Where the line with "A1d -- yes --> A2" appears below, start writing out lines exactly, and finish with the line with "Start([Tier 1 응급 소견?])", which is included; write out nothing else.
[Recorded information — start]
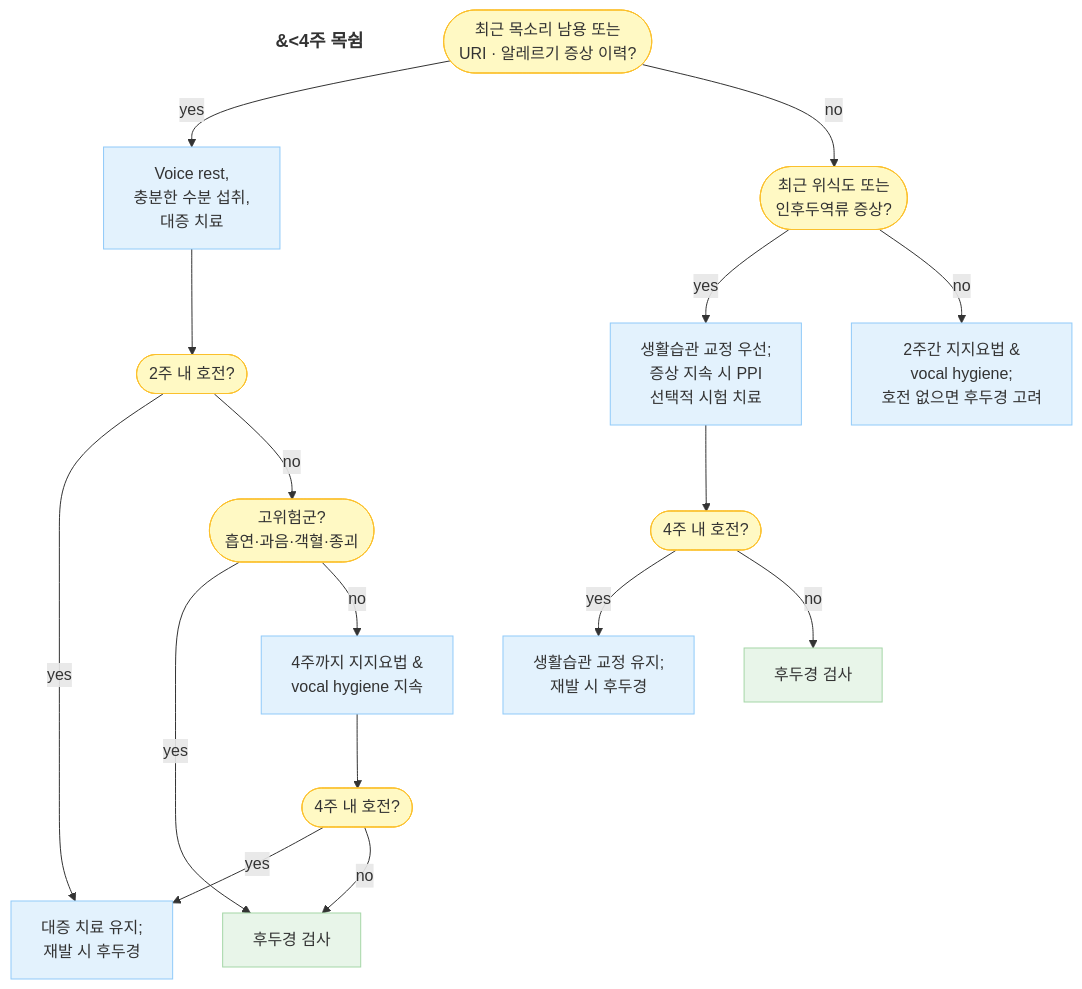
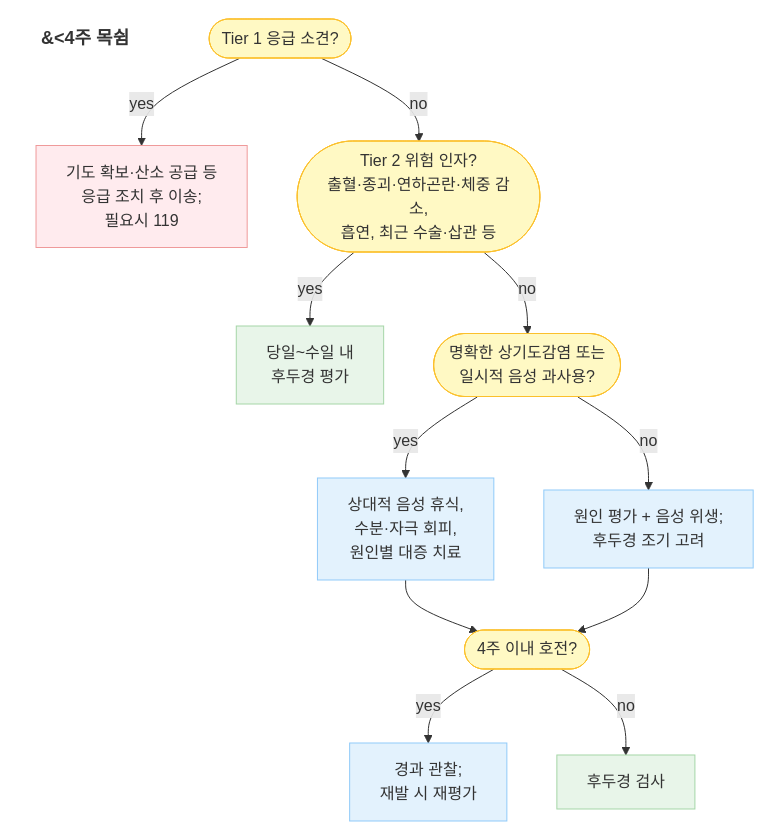
Before and after one commit to familyoh77/familyoh77: the first of 2 diagrams in 222_/058_-hoarseness.md, drawn with Mermaid. The commit also changed other lines of this file, not shown here.

````diff
--- a/222_/058_-hoarseness.md
+++ b/222_/058_-hoarseness.md
@@ -111,34 +111,27 @@
 ```mermaid
 graph TD
     Title[<b>&#60;4주 목쉼</b>]
     style Title fill:none,stroke:none,font-size:18px
 
-    Start([최근 목소리 남용 또는<br/>URI · 알레르기 증상 이력?])
-
-    Start -- yes --> A[Voice rest,<br/>충분한 수분 섭취,<br/>대증 치료]
-    Start -- no --> B([최근 위식도 또는<br/>인후두역류 증상?])
-
-    A --> A1([2주 내 호전?])
-    A1 -- yes --> A2[대증 치료 유지;<br/>재발 시 후두경]
-    A1 -- no --> A1b([고위험군?<br/>흡연·과음·객혈·종괴])
-    A1b -- yes --> A3[후두경 검사]
-    A1b -- no --> A1c[4주까지 지지요법 &<br/>vocal hygiene 지속]
-    A1c --> A1d([4주 내 호전?])
-    A1d -- yes --> A2
-    A1d -- no --> A3
-
-    B -- yes --> C[생활습관 교정 우선;<br/>증상 지속 시 PPI<br/>선택적 시험 치료]
-    B -- no --> D[2주간 지지요법 &<br/>vocal hygiene;<br/>호전 없으면 후두경 고려]
-
-    C --> C1([4주 내 호전?])
-    C1 -- yes --> C2[생활습관 교정 유지;<br/>재발 시 후두경]
-    C1 -- no --> C3[후두경 검사]
+    Start([Tier 1 응급 소견?])
+    Start -- yes --> E[기도 확보·산소 공급 등<br/>응급 조치 후 이송;<br/>필요시 119]
+    Start -- no --> R([Tier 2 위험 인자?<br/>출혈·종괴·연하곤란·체중 감소,<br/>흡연, 최근 수술·삽관 등])
+    R -- yes --> L[당일~수일 내<br/>후두경 평가]
+    R -- no --> A([명확한 상기도감염 또는<br/>일시적 음성 과사용?])
+    A -- yes --> S[상대적 음성 휴식,<br/>수분·자극 회피,<br/>원인별 대증 치료]
+    A -- no --> O[원인 평가 + 음성 위생;<br/>후두경 조기 고려]
+    S --> F([4주 이내 호전?])
+    O --> F
+    F -- yes --> C[경과 관찰;<br/>재발 시 재평가]
+    F -- no --> L2[후두경 검사]
 
     classDef yellow fill:#FFF9C4,stroke:#FBC02D;
     classDef blue fill:#E3F2FD,stroke:#90CAF9;
     classDef green fill:#E8F5E9,stroke:#A5D6A7;
+    classDef red fill:#FFEBEE,stroke:#EF9A9A;
 
-    class Start,B,A1,A1b,A1d,C1 yellow;
-    class A,A2,A1c,C,C2,D blue;
-    class A3,C3 green;
+    class Start,R,A,F yellow;
+    class S,O,C blue;
+    class L,L2 green;
+    class E red;
 ```
````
[Recorded information — finish]
— Reply to the task —
-    A1d -- yes --> A2
-    A1d -- no --> A3
-
-    B -- yes --> C[생활습관 교정 우선;<br/>증상 지속 시 PPI<br/>선택적 시험 치료]
-    B -- no --> D[2주간 지지요법 &<br/>vocal hygiene;<br/>호전 없으면 후두경 고려]
-
-    C --> C1([4주 내 호전?])
-    C1 -- yes --> C2[생활습관 교정 유지;<br/>재발 시 후두경]
-    C1 -- no --> C3[후두경 검사]
+    Start([Tier 1 응급 소견?])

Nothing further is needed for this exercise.